Pharmacologic inhibition of acetyl-CoA carboxylase (ACC) enzymes, ACC1 and ACC2, offers an attractive therapeutic strategy for nonalcoholic fatty liver disease (NAFLD) through simultaneous inhibition of fatty acid synthesis and stimulation of fatty acid oxidation. However, the effects of ACC inhibition on hepatic mitochondrial oxidation, anaplerosis, and ketogenesis in vivo are unknown. Here, we evaluated the effect of a liver-directed allosteric inhibitor of ACC1 and ACC2 (Compound 1) on these parameters, as well as glucose and lipid metabolism, in control and diet-induced rodent models of NAFLD. Oral administration of Compound 1 preferentially inhibited ACC enzymatic activity in the liver, reduced hepatic malonyl-CoA levels, and enhanced hepatic ketogenesis by 50%. Furthermore, administration for 6 days to high-fructose-fed rats resulted in a 20% reduction in hepatic de novo lipogenesis. Importantly, long-term treatment (21 days) significantly reduced high-fat sucrose diet-induced hepatic steatosis, protein kinase C epsilon activation, and hepatic insulin resistance. ACCi treatment was associated with a significant increase in plasma triglycerides (approximately 30% to 130%, depending on the length of fasting). ACCi-mediated hypertriglyceridemia could be attributed to approximately a 15% increase in hepatic very low-density lipoprotein production and approximately a 20% reduction in triglyceride clearance by lipoprotein lipase (P ≤ 0.05). At the molecular level, these changes were associated with increases in liver X receptor/sterol response element-binding protein-1 and decreases in peroxisome proliferator-activated receptor-α target activation and could be reversed with fenofibrate co-treatment in a high-fat diet mouse model. Conclusion: Collectively, these studies warrant further investigation into the therapeutic utility of liver-directed ACC inhibition for the treatment of NAFLD and hepatic insulin resistance.

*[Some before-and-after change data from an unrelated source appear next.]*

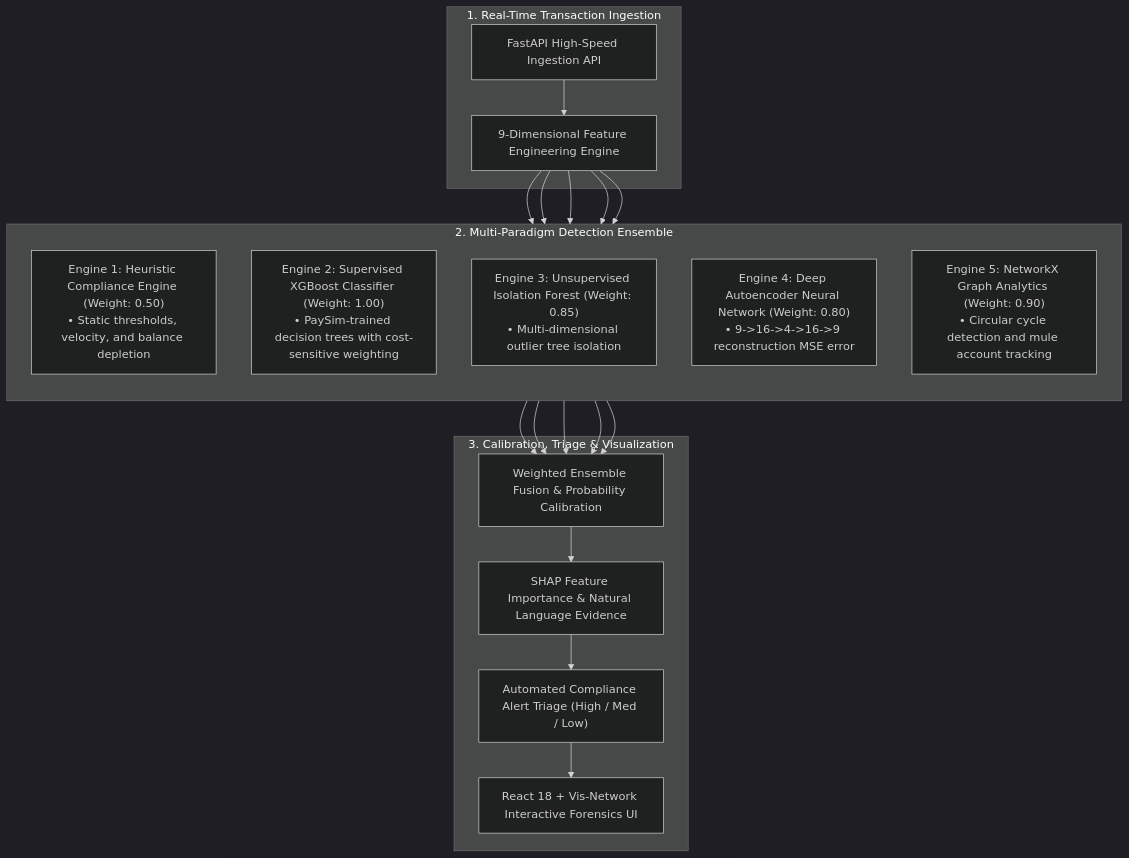
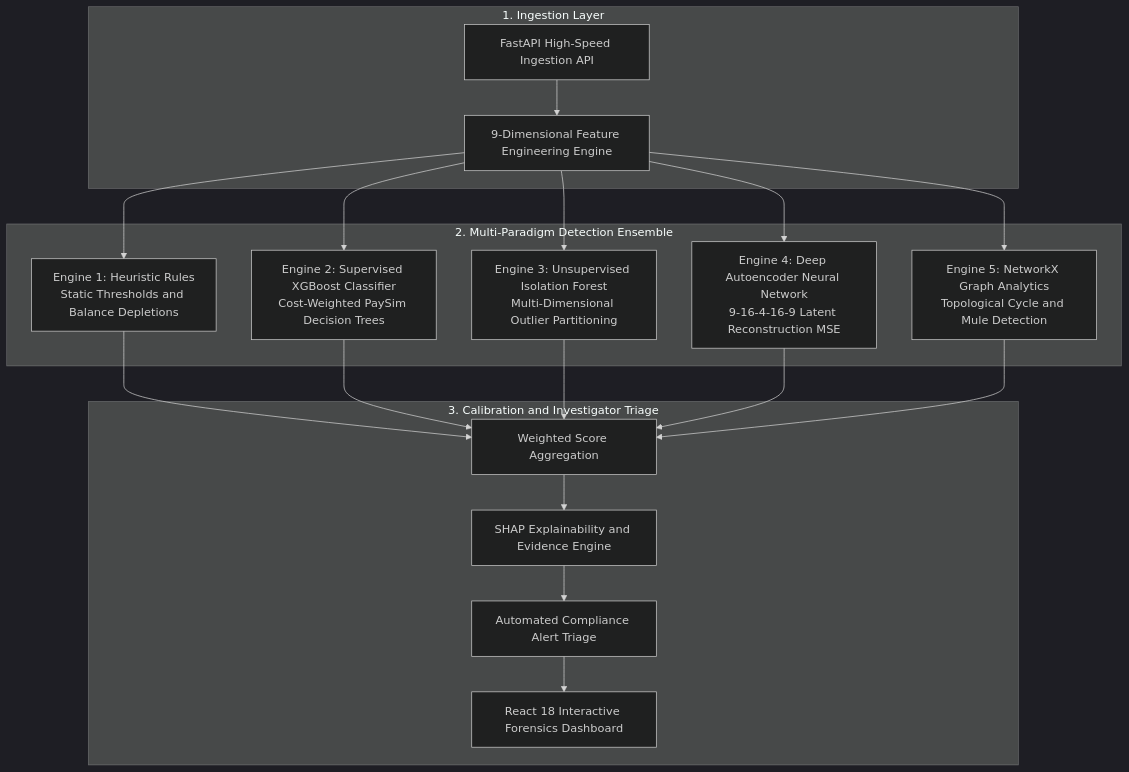
Before and after one commit to BharathKumar113/anti_money_laundering: the fourth of 13 diagrams in documentation.md, drawn with Mermaid (dark theme). The commit also changed other lines of this file, not shown here.

Commit message:
fix(docs): resolve rich display render issues, sanitize Mermaid diagrams, and add visual layout cards

````diff
--- a/documentation.md
+++ b/documentation.md
@@ -157,26 +179,39 @@
 ```mermaid
 flowchart TD
-    subgraph Input["1. Real-Time Transaction Ingestion"]
+    subgraph Ingestion["1. Ingestion Layer"]
         API["FastAPI High-Speed Ingestion API"]
         Contract["9-Dimensional Feature Engineering Engine"]
     end
 
     subgraph Ensemble["2. Multi-Paradigm Detection Ensemble"]
-        direction TB
-        E1["Engine 1: Heuristic Compliance Engine (Weight: 0.50)<br>• Static thresholds, velocity, and balance depletion"]
-        E2["Engine 2: Supervised XGBoost Classifier (Weight: 1.00)<br>• PaySim-trained decision trees with cost-sensitive weighting"]
-        E3["Engine 3: Unsupervised Isolation Forest (Weight: 0.85)<br>• Multi-dimensional outlier tree isolation"]
-        E4["Engine 4: Deep Autoencoder Neural Network (Weight: 0.80)<br>• 9->16->4->16->9 reconstruction MSE error"]
-        E5["Engine 5: NetworkX Graph Analytics (Weight: 0.90)<br>• Circular cycle detection and mule account tracking"]
+        E1["Engine 1: Heuristic Rules<br/>Static Thresholds and Balance Depletions"]
+        E2["Engine 2: Supervised XGBoost Classifier<br/>Cost-Weighted PaySim Decision Trees"]
+        E3["Engine 3: Unsupervised Isolation Forest<br/>Multi-Dimensional Outlier Partitioning"]
+        E4["Engine 4: Deep Autoencoder Neural Network<br/>9-16-4-16-9 Latent Reconstruction MSE"]
+        E5["Engine 5: NetworkX Graph Analytics<br/>Topological Cycle and Mule Detection"]
     end
 
-    subgraph Output["3. Calibration, Triage & Visualization"]
-        Fusion["Weighted Ensemble Fusion & Probability Calibration"]
-        XAI["SHAP Feature Importance & Natural Language Evidence"]
-        Alert["Automated Compliance Alert Triage (High / Med / Low)"]
-        Dashboard["React 18 + Vis-Network Interactive Forensics UI"]
+    subgraph Output["3. Calibration and Investigator Triage"]
+        Fusion["Weighted Score Aggregation"]
+        XAI["SHAP Explainability and Evidence Engine"]
+        Alert["Automated Compliance Alert Triage"]
+        Dashboard["React 18 Interactive Forensics Dashboard"]
     end
 
-    API --> Contract --> E1 & E2 & E3 & E4 & E5
-    E1 & E2 & E3 & E4 & E5 --> Fusion --> XAI --> Alert --> Dashboard
+    API --> Contract
+    Contract --> E1
+    Contract --> E2
+    Contract --> E3
+    Contract --> E4
+    Contract --> E5
+
+    E1 --> Fusion
+    E2 --> Fusion
+    E3 --> Fusion
+    E4 --> Fusion
+    E5 --> Fusion
+
+    Fusion --> XAI
+    XAI --> Alert
+    Alert --> Dashboard
 ```
````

© 2018 by the American Association for the Study of Liver Diseases.